Pages

Sunday, 5 February 2017

Writing poetry again

This morning I had an inkling about the first line of a poem and instead of ignoring the inkling as I would normally do I sat down to the computer and opened up the last Word file from 2015 and copied it with a new name: '2017 sonnets'. I had a nervous feeling tinged with excitement in my stomach as I wrote the first words of the poem I had started in my head. The next line followed and as I put it down I planned the rhyme for line three.

Thus it was that I started to write poetry again. It has been two years since I last wrote poetry. Exactly two years, it transpires (because I date all my poems in the Word file; the date comes directly under the title of the poem). The previous poem was written on 5 February 2015. After that: nothing for two years. Until this morning.

I went back to read the other poems from other years, including the prodigious year of 2013 and the next year of some output: 2014. There are only three poems in 2015. All my finished poems have been saved as PDF files, so that I can quickly go back and read them in isolation. Removed from the company of what precedes them and what follows them in the flow of writing they are more like themselves, and of course inside the folder on the hard drive they sort themselves in alphabetical (not date) order. Rereading the old items I felt something like that same nervous feeling in my stomach. It's as though when I read the old poems I am revisiting a mood, seeing again an image that I had first seen on that day so many years before when I wrote them.

But the interesting thing is that most of the poems in those years were conceived in the summer. It seems that I am most fecund when the weather is warm and the breath slips in and out of the hot body unencumbered by any chill or other temperature-based abeyance. Up in Queensland in 2013 and 2014 I was accompanied, as always in those days, when I wrote poetry, by the twin presences of the park with its enormous paperbark, and the cries in the morning of the magpie. The birds used to settle in ones or twos on my balcony up there in southeast Queensland. And the paperbark was like a sentinel for me - in fact I think on one occasion I likened it to exactly this type of thing in one of my poems.

Down here those things - those totems of my spirit - disappeared replaced by the sounds of the city. The helicopters that fly by over the CBD on their endless quests, and the cars that roar up the street nearby in the night and during the daytime too. These are the new totems for my productive soul.

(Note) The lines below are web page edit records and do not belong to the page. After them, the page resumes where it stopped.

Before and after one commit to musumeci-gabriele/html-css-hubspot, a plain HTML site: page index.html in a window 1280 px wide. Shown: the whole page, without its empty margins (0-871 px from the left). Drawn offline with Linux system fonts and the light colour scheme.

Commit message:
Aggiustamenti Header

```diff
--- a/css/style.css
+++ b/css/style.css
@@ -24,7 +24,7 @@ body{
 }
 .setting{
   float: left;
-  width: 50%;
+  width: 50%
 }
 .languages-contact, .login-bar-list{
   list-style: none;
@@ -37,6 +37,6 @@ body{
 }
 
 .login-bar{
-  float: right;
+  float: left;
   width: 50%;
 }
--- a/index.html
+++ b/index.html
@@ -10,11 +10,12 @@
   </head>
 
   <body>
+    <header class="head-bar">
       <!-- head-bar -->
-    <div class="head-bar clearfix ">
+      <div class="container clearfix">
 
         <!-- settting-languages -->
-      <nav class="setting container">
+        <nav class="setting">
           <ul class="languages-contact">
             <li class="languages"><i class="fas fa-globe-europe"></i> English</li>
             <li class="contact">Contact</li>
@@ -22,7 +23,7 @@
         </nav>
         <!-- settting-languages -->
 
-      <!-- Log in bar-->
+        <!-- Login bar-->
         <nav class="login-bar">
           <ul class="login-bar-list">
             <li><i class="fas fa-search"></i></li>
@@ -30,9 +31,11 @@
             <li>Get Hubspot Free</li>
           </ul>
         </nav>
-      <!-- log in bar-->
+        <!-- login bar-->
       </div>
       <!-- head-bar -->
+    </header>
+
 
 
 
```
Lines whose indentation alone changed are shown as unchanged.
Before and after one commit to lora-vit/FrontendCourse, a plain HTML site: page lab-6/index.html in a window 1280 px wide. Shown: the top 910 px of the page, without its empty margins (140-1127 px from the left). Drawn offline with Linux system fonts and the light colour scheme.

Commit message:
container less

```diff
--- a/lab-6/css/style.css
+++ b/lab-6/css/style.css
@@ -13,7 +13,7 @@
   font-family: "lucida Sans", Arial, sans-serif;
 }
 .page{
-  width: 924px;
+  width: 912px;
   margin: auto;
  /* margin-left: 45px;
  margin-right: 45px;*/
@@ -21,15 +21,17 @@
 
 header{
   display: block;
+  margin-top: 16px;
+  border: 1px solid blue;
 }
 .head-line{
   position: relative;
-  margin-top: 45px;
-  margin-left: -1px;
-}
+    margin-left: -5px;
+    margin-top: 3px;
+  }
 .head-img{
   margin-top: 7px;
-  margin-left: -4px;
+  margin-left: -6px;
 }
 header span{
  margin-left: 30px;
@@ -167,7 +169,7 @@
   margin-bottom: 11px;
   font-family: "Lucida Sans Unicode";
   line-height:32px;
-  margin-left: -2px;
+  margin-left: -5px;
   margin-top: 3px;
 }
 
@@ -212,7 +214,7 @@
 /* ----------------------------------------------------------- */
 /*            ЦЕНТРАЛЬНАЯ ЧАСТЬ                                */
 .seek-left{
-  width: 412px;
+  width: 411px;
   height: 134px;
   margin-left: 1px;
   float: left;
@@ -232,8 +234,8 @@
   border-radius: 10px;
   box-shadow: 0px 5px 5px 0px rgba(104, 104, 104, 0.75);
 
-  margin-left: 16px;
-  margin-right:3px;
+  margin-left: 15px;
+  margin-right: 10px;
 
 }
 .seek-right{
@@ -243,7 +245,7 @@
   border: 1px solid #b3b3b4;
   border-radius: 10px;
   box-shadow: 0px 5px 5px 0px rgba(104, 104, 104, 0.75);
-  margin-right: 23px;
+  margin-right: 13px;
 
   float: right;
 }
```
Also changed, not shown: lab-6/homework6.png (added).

The sensation of movement in the pit of my stomach is the thing that characterises the experience of poetry for me. I feel vulnerable, exposed. Perhaps that is why it has taken me so long to revisit the experience of writing poetry, now that I am down here in Sydney. I needed to build the ties that bind me to the new totems of my life here. Perhaps that is why it has taken me so long to go back to writing poetry.

No comments: